:: Data for the task ::

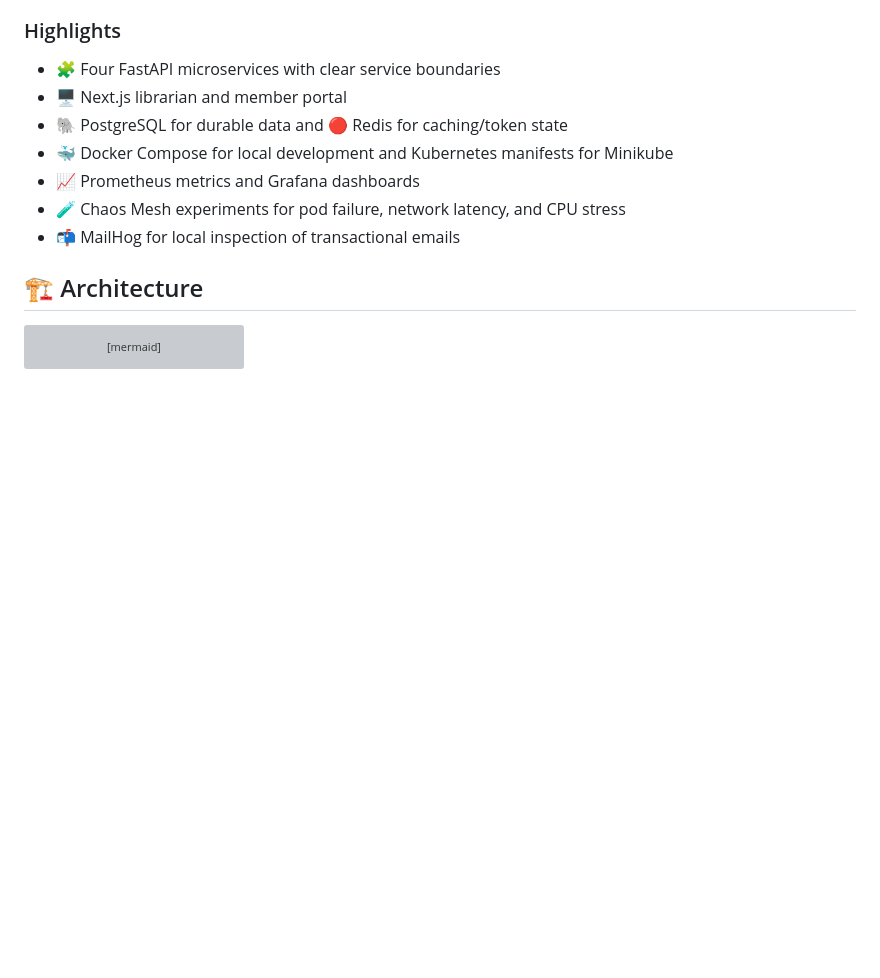
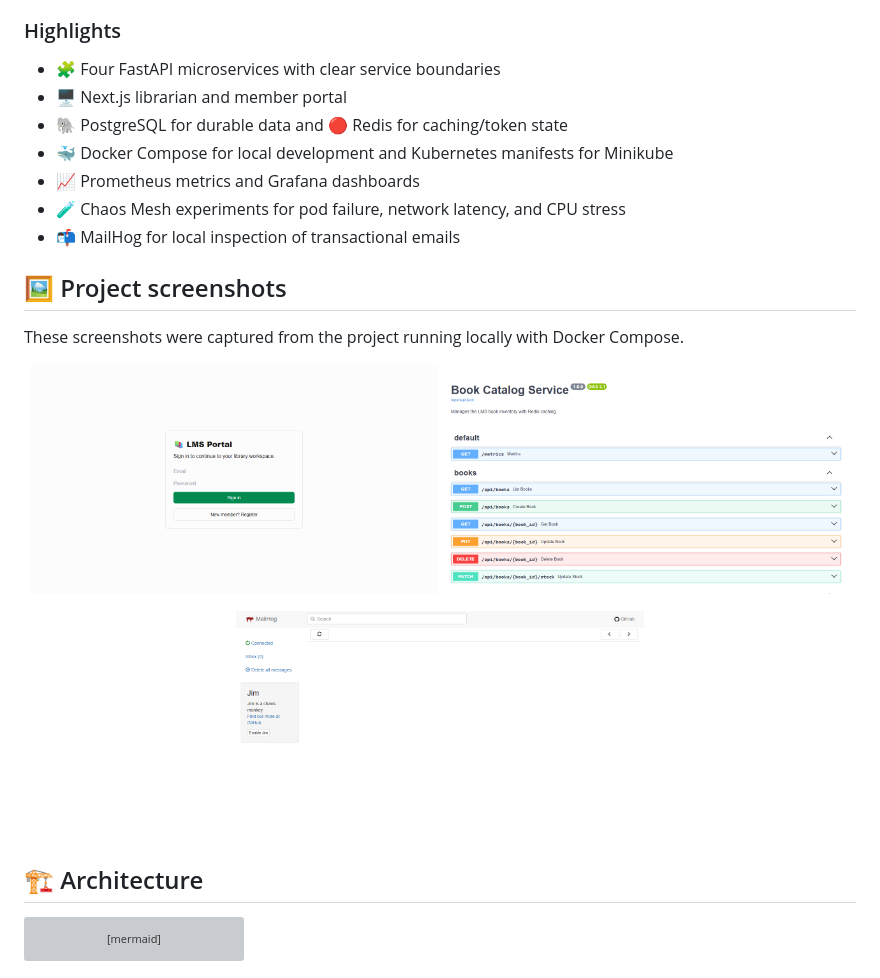
Before and after one commit to Nikhil-tech-eng/LibraryManagementSystem, a Markdown page: README.md, the part around the change. GitHub-like rendering; pictures changed too: docs/images/book-catalog-swagger.png (added), docs/images/mailhog.png (added), docs/images/portal-login.png (added); blank space fills up the shorter version; grey boxes are pictures that could not be loaded.

Commit message:
Release v1.0: cloud-native library management system

```diff
--- a/README.md
+++ b/README.md
@@ -29,6 +29,19 @@ The Cloud Native Library Management System (LMS) is a full-stack application bui
 - 📈 Prometheus metrics and Grafana dashboards
 - 🧪 Chaos Mesh experiments for pod failure, network latency, and CPU stress
 - 📬 MailHog for local inspection of transactional emails
+
+## 🖼️ Project screenshots
+
+These screenshots were captured from the project running locally with Docker Compose.
+
+<p align="center">
+  <img src="docs/images/portal-login.png" alt="LMS Portal sign-in screen" width="49%" />
+  <img src="docs/images/book-catalog-swagger.png" alt="Book Catalog Service Swagger API" width="49%" />
+</p>
+
+<p align="center">
+  <img src="docs/images/mailhog.png" alt="MailHog local notification inbox" width="49%" />
+</p>
 
 ## 🏗️ Architecture
 
```
Also changed, not shown: 5 other files.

:: What is expected ::
Give the data again exactly, without pictures.

:: Completed task ::
Before and after one commit to Nikhil-tech-eng/LibraryManagementSystem, a Markdown page: README.md, the part around the change. GitHub-like rendering; pictures changed too: docs/images/book-catalog-swagger.png (added), docs/images/mailhog.png (added), docs/images/portal-login.png (added); blank space fills up the shorter version; grey boxes are pictures that could not be loaded.

Commit message:
Release v1.0: cloud-native library management system

```diff
--- a/README.md
+++ b/README.md
@@ -29,6 +29,19 @@ The Cloud Native Library Management System (LMS) is a full-stack application bui
 - 📈 Prometheus metrics and Grafana dashboards
 - 🧪 Chaos Mesh experiments for pod failure, network latency, and CPU stress
 - 📬 MailHog for local inspection of transactional emails
+
+## 🖼️ Project screenshots
+
+These screenshots were captured from the project running locally with Docker Compose.
+
+<p align="center">
+  <img src="docs/images/portal-login.png" alt="LMS Portal sign-in screen" width="49%" />
+  <img src="docs/images/book-catalog-swagger.png" alt="Book Catalog Service Swagger API" width="49%" />
+</p>
+
+<p align="center">
+  <img src="docs/images/mailhog.png" alt="MailHog local notification inbox" width="49%" />
+</p>
 
 ## 🏗️ Architecture
 
```
Also changed, not shown: 5 other files.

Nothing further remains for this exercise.